High School: Colorado State
York senior guard David Cohn committed to Colorado State on Tuesday, according to his club coach.
Cohn, a 6-2 shooting guard, had offers from nearly 20 schools. He visited Colorado State twice before making his decision.
“Coach (Larry) Eustachy and (assistant Niko) Medved did a great job,” Illinois Wolves club coach Mike Mullins said. “David’s an explosive scorer, athletic and gritty defender. His best days are ahead of him as he gains strength to match his skills and athletic ability.”
Cohn was an ESPNChicago.com all-area selection last season. He averaged 22 points, five rebounds and five assists for York and shot 51 percent from the field and 48 percent from 3-point range. He scored a school-record 47 points in a game last season.
Cohn is Colorado State’s second Class of 2013 commitment.
One to latch onto to him. A second to slow him down. A third to put him to the ground.
Opposing defenses have been discovering that the hard way this season. Bibbs, the ESPNChicago.com Prep Athlete of the Week, has not only been envisioning that no one can stop him, but he’s also been proving it.
Despite missing Plainfield North’s season opener, Bibbs has rushed for 1,169 yards and 19 touchdowns in four games. He’s run for 300-plus yards on three occasions and has scored four or more touchdowns in all of his games.
“Whenever you see him run and do some of the things he does, you expect them to a certain extent,” Plainfield North coach Tim Kane said. “We knew he had made quite some progress, but some of the things he has done during games quite honestly have been special.”

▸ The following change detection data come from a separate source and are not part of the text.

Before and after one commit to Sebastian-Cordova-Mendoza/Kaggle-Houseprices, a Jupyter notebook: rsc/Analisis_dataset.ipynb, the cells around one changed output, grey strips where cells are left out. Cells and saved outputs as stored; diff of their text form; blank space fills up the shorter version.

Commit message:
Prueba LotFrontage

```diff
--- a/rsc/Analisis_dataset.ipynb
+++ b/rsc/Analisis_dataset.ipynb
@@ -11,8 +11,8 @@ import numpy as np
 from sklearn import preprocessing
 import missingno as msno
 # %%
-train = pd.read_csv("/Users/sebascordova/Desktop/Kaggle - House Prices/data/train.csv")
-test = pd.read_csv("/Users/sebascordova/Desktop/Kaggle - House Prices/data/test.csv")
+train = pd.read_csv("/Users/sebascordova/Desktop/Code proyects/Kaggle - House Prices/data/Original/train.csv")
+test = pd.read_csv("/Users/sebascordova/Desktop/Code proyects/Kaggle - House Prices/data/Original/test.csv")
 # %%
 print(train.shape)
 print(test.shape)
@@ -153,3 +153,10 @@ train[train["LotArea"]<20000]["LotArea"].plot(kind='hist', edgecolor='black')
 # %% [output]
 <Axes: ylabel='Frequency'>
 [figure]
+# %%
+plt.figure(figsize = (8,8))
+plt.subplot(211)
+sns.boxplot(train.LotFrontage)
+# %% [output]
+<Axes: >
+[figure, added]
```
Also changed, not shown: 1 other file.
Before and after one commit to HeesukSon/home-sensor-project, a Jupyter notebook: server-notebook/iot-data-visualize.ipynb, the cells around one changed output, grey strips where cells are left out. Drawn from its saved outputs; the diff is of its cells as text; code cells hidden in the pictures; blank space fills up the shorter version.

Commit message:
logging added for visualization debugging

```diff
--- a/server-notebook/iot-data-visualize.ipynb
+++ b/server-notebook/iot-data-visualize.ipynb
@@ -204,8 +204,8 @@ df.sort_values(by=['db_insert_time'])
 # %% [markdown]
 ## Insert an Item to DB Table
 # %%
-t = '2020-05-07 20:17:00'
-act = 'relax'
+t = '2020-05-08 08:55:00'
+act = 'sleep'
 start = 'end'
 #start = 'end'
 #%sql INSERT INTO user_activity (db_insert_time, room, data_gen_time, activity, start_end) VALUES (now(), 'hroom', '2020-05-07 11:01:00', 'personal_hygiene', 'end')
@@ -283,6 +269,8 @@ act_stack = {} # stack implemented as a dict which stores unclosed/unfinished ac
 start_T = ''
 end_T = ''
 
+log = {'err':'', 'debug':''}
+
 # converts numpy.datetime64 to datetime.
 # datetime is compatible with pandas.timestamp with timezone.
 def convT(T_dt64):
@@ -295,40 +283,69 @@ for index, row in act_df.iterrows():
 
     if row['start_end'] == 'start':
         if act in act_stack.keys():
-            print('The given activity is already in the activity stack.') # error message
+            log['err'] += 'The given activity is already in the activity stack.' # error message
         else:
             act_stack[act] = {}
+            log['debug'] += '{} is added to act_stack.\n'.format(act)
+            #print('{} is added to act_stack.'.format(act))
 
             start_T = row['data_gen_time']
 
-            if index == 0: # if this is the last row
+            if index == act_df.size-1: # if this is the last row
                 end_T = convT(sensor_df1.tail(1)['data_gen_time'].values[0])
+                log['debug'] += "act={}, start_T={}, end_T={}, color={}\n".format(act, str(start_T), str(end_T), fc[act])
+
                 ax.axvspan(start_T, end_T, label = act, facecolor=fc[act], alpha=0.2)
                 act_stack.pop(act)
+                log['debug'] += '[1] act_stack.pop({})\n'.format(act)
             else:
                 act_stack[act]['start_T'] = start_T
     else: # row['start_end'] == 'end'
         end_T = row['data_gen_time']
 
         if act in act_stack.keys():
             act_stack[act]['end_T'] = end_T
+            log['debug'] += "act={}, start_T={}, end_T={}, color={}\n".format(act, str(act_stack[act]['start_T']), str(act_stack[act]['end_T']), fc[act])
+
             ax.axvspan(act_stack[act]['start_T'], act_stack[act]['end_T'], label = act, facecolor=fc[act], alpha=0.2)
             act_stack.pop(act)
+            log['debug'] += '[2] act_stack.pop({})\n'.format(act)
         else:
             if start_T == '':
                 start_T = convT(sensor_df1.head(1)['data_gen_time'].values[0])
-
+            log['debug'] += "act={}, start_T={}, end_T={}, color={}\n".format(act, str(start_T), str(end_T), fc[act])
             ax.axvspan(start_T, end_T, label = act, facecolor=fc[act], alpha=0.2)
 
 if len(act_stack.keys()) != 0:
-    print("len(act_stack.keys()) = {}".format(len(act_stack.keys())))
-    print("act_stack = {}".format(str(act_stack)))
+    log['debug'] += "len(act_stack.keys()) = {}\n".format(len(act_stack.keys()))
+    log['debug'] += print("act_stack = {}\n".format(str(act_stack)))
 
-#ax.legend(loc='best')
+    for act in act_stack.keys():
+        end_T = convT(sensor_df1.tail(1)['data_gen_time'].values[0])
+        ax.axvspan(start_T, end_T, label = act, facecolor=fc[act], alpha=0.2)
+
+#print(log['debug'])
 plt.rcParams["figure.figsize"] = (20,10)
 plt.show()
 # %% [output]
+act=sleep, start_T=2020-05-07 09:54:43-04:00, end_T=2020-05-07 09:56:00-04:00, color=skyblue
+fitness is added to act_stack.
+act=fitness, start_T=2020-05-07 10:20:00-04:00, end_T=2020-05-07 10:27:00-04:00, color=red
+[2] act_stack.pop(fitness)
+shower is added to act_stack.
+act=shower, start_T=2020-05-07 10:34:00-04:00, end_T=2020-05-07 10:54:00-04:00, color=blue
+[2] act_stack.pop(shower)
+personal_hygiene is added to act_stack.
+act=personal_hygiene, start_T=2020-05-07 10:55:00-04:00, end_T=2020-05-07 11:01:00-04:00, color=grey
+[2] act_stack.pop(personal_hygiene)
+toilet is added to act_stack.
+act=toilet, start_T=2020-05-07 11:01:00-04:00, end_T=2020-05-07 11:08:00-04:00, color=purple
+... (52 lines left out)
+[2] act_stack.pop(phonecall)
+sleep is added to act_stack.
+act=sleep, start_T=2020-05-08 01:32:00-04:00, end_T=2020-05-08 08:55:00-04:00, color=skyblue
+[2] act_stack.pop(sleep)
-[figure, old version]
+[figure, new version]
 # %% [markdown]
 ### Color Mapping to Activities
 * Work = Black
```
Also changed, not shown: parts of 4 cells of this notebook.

Bibbs’ season did get off to a slow start as he had to miss the season opener because he hadn’t participated in enough preseason practices to be eligible.
In Week 2, he quickly made up for lost time. Against Grant, he rushed for 338 yards and six touchdowns, both career highs.
From there, Bibbs knew this season would be one to remember.
“My sophomore year I was real dominant at the sophomore level, but I was jittery my junior year,” Bibbs said. “This year I’m putting out all my weapons. I’m not holding back, and I love it.
“I feel stronger. I feel faster. I feel like those 11 guys on the defense don’t stand a chance against the offense. That’s how I feel.”
For anyone who thought Bibbs’ first game was a fluke, he went out the next week and ran for 177 yards and five touchdowns against Plainfield East. The following week he had 306 yards and four touchdowns against Plainfield Central. Finally last week, he rushed for 340 yards, a new career high, and four touchdowns.
Bibbs’ combination of power and speed has always impressed Kane, but it’s his vision that amazes him.
“He has the ability to make a big play out of what would be an average play,” Kane said. “He can take a 4-, 5-yard run and turn that into a 40-yard touchdown run. He’s made some pretty good plays where defenses have blitzed right into him or we missed a block up front.”
Bibbs can credit his 4.3-second 40-yard speed and 350-pound bench press to hard work, but he’s not sure where his vision comes from. It doesn’t run in his family. His family was a basketball one until Bibbs took up football in fifth grade.
However he’s acquired it, he is thankful for it.
“I think it’s the best attribute I have,” Bibbs said. “It’s natural. It’s just natural ability cutting back and finding an open field.”
With Bibbs putting together such a remarkable season, colleges have been calling. The problem is when Bibbs answers, he lets everyone know he’s already committed to Colorado State, and he has no plans of changing that no matter how yards or touchdowns he runs for this season.
“They’re committed to me, and I’m committed to them,” Bibbs said. “I thought about the Big Ten. I was learning toward Purdue and [Illinois]. But I kind of wanted to get away, see some new places. Going West will open up new things for me.”
Kane has no doubt that Bibbs will continue his football success at Colorado State.
“The thing people don’t realize about him is he’s such a fierce competitor,” Kane said. “This kid hates to lose. It’s not about how many carries or yards he gets. He wants to win. He wants to be the best running back in the field. He’s pretty motivated to be successful.”